** The data **
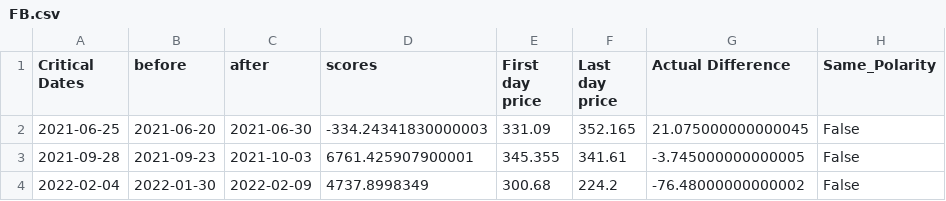
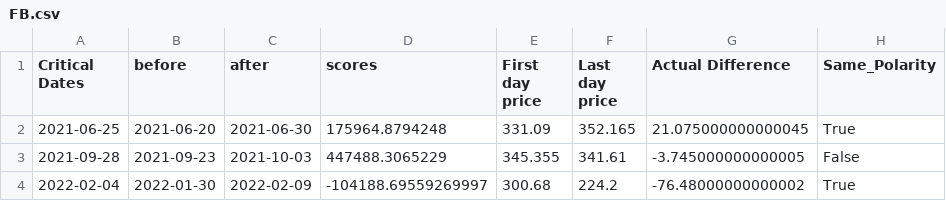
Before and after one commit to MahmoudMourad1/stocky_app, a CSV file: assets/assets_csv/FB.csv, drawn as a sheet.

```diff
--- a/assets/assets_csv/FB.csv
+++ b/assets/assets_csv/FB.csv
@@ -1,4 +1,4 @@
 Critical Dates,before,after,scores,First day price,Last day price,Actual Difference,Same_Polarity
-2021-06-25,2021-06-20,2021-06-30,-334.24341830000003,331.09,352.165,21.075000000000045,False
-2021-09-28,2021-09-23,2021-10-03,6761.425907900001,345.355,341.61,-3.745000000000005,False
-2022-02-04,2022-01-30,2022-02-09,4737.8998349,300.68,224.2,-76.48000000000002,False
+2021-06-25,2021-06-20,2021-06-30,175964.8794248,331.09,352.165,21.075000000000045,True
+2021-09-28,2021-09-23,2021-10-03,447488.3065229,345.355,341.61,-3.745000000000005,False
+2022-02-04,2022-01-30,2022-02-09,-104188.69559269997,300.68,224.2,-76.48000000000002,True
```
Also changed, not shown: assets/assets_csv/AAPL.csv, assets/assets_csv/AMZN.csv, 28 other files.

** What you need to do **
Any pictures above are to be left out. Retype the rest of the records exactly.

** Reply **
Before and after one commit to MahmoudMourad1/stocky_app, a CSV file: assets/assets_csv/FB.csv, drawn as a sheet.

```diff
--- a/assets/assets_csv/FB.csv
+++ b/assets/assets_csv/FB.csv
@@ -1,4 +1,4 @@
 Critical Dates,before,after,scores,First day price,Last day price,Actual Difference,Same_Polarity
-2021-06-25,2021-06-20,2021-06-30,-334.24341830000003,331.09,352.165,21.075000000000045,False
-2021-09-28,2021-09-23,2021-10-03,6761.425907900001,345.355,341.61,-3.745000000000005,False
-2022-02-04,2022-01-30,2022-02-09,4737.8998349,300.68,224.2,-76.48000000000002,False
+2021-06-25,2021-06-20,2021-06-30,175964.8794248,331.09,352.165,21.075000000000045,True
+2021-09-28,2021-09-23,2021-10-03,447488.3065229,345.355,341.61,-3.745000000000005,False
+2022-02-04,2022-01-30,2022-02-09,-104188.69559269997,300.68,224.2,-76.48000000000002,True
```
Also changed, not shown: assets/assets_csv/AAPL.csv, assets/assets_csv/AMZN.csv, 28 other files.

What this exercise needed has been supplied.